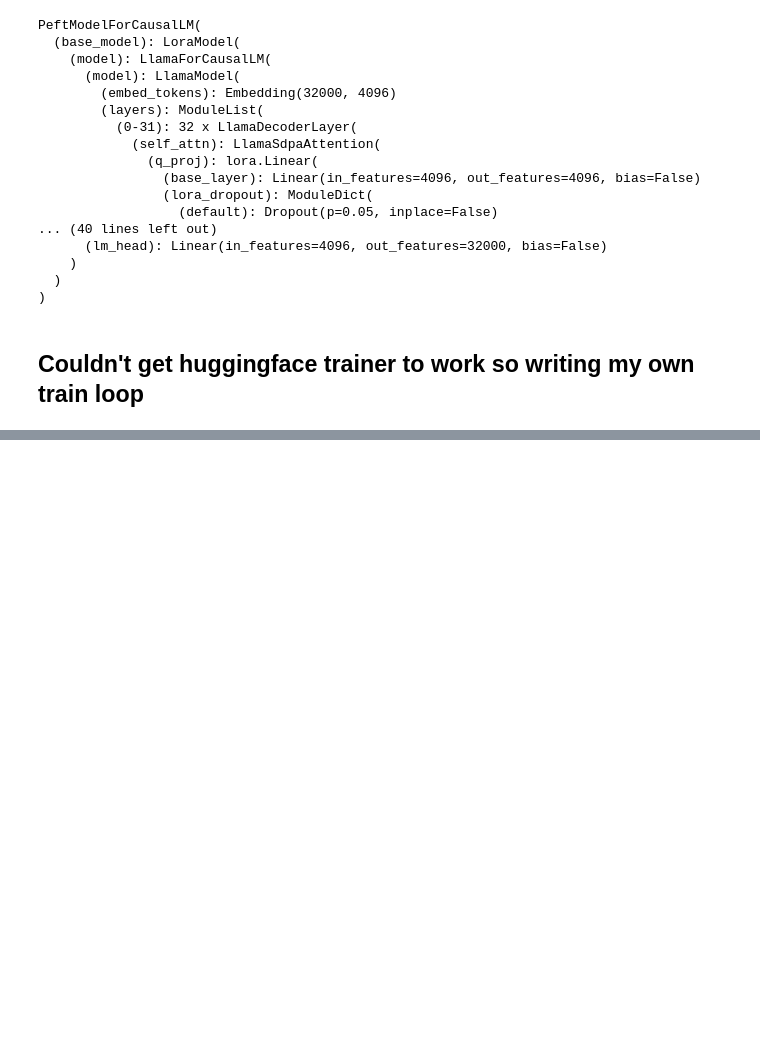
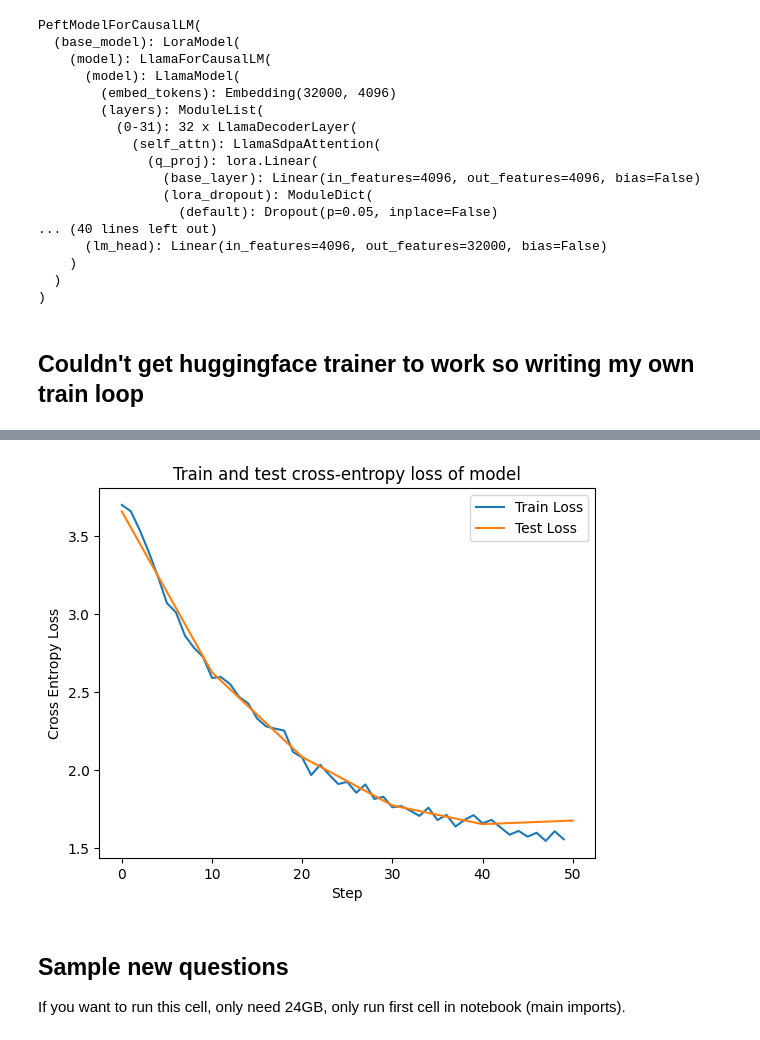
Before and after one commit to magikarp01/cmsc470-neural-models, a Jupyter notebook: llama3.ipynb, the cells around one changed output, grey strips where cells are left out. Saved outputs shown, nothing was run; the diff lists cells and outputs as text; code cells hidden in the pictures; blank space fills up the shorter version.

Commit message:
Finished training and evaluating LoRAs, loras in meta-llama/

```diff
--- a/llama3.ipynb
+++ b/llama3.ipynb
@@ -22,6 +27,7 @@ import transformers
 from transformers import AutoTokenizer, AutoModelForCausalLM, LlamaForCausalLM, LlamaTokenizer
 from peft import PeftModel
 # model_name = "meta-llama/Meta-Llama-3-8B-Instruct"
+model_name = "meta-llama/Llama-2-7b-chat-hf"
 model =LlamaForCausalLM.from_pretrained(model_name, torch_dtype=torch.bfloat16, device_map='auto')
 tokenizer = AutoTokenizer.from_pretrained(model_name)
 # model = LlamaForCausalLM.from_pretrained("meta-llama/Llama-2-7b-chat-hf", torch_dtype=torch.bfloat16, device_map='auto')
@@ -96,7 +62,7 @@ train_data = train_data[:5000]
 dict_keys(['text', 'answer', 'page', 'category', 'subcategory', 'tournament', 'difficulty', 'year', 'proto_id', 'qdb_id', 'dataset', 'qanta_id', 'tokenizations', 'first_sentence', 'answer_prompt', 'ga ...
 {'text': 'After this character relates a story about how he didn\'t know the proper way to use a wheelbarrow, he tells of how a captain dining with his father mistakenly rubbed his hands in a punch bo ...
 # %%
-trivia_system_message = {"role": "system", "content": """You are a helpful assistant generating trivia questions. I will provide an answer, and you must generate a quizbowl question that gives clues about the answer starting with easy and ending with hard questions."""}
+trivia_system_message = {"role": "system", "content": """You are a helpful assistant generating trivia questions. I will provide an answer, and you must generate a quizbowl question that gives clues about the answer starting with hard and ending with easy questions."""}
 from datasets import Dataset
 
 max_length = 512
@@ -243,6 +207,8 @@ test_loader = DataLoader(test_dataset, batch_size=batch_size, shuffle=True, coll
 train_iter = iter(train_loader)
 test_iter = iter(test_loader)
 # %%
+# FUCK THIS INDEXING IT WAS SO ANNOYING
+
 num_steps = 50  # Set the number of training steps
 current_step = 0
 
@@ -257,6 +223,9 @@ for name, param in model.named_parameters():
 from torch.optim import AdamW
 optimizer = AdamW(trainable_params, lr=1e-4)
 criterion = torch.nn.CrossEntropyLoss(reduce=True)
+
+train_losses = []
+test_losses = []
 for current_step in tqdm(range(num_steps)):
     optimizer.zero_grad()  # Clear previous gradients
 
@@ -267,7 +236,6 @@ for current_step in tqdm(range(num_steps)):
         # Move batch to the same device as the model
         input_ids = batch['input_ids'].to(device)
         attention_mask = batch['attention_mask'].to(device)
-
 
         # Prepare targets: for predicting the next token, shift input_ids to the left
         labels = input_ids[:, 1:][attention_mask[:, 1:]].contiguous()
@@ -289,13 +257,14 @@ for current_step in tqdm(range(num_steps)):
     torch.nn.utils.clip_grad_norm_(model.parameters(), 1.0)
     optimizer.step()
 
+    train_losses.append(tot_loss / grad_accum_steps)
     # Optionally print the loss
-    if current_step % 10 == 0:
+    if current_step % 10 == 0 or current_step == num_steps - 1:
         # eval on test
         with torch.no_grad():
             model.eval()
             test_loss = 0
-            for i in range(10):
+            for i in range(grad_accum_steps):
                 batch = next(test_iter)
                 input_ids = batch['input_ids'].to(device)
                 attention_mask = batch['attention_mask'].to(device)
@@ -304,8 +273,9 @@ for current_step in tqdm(range(num_steps)):
                 logits = model_output.logits[attention_mask[:, 1:].contiguous()]
                 loss = criterion(logits, labels)
                 test_loss += loss.item()
-            model.train()
-        print(f"Step {current_step}, Train Loss: {tot_loss / grad_accum_steps}, Test Loss: {test_loss / 10}")
+        model.train()
+        print(f"Step {current_step}, Train Loss: {tot_loss / grad_accum_steps}, Test Loss: {test_loss / grad_accum_steps}")
+        test_losses.append(test_loss / grad_accum_steps)
 
 print("Training complete.")
 model.save_pretrained(model_name+"-qa-lora")
@@ -325,0 +293,14 @@ StopIteration:
+# %%
+import matplotlib.pyplot as plt
+plt.plot(range(len(train_losses)), train_losses, label="Train Loss")
+plt.plot(range(0, len(test_losses)*10, 10), test_losses, label="Test Loss")
+plt.xlabel("Step")
+plt.ylabel("Cross Entropy Loss")
+plt.legend()
+plt.title("Train and test cross-entropy loss of model")
+plt.show()
+# %% [output]
+[figure, added]
+# %% [markdown]
+## Sample new questions
+If you want to run this cell, only need 24GB, only run first cell in notebook (main imports).
```
Also changed, not shown: parts of 14 cells of this notebook, 10 other files.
===
The lines to return are those with the string "meta" in them; copy each from the entries above.

Finished training and evaluating LoRAs, loras in meta-llama/
 # model_name = "meta-llama/Meta-Llama-3-8B-Instruct"
+model_name = "meta-llama/Llama-2-7b-chat-hf"
 # model = LlamaForCausalLM.from_pretrained("meta-llama/Llama-2-7b-chat-hf", torch_dtype=torch.bfloat16, device_map='auto')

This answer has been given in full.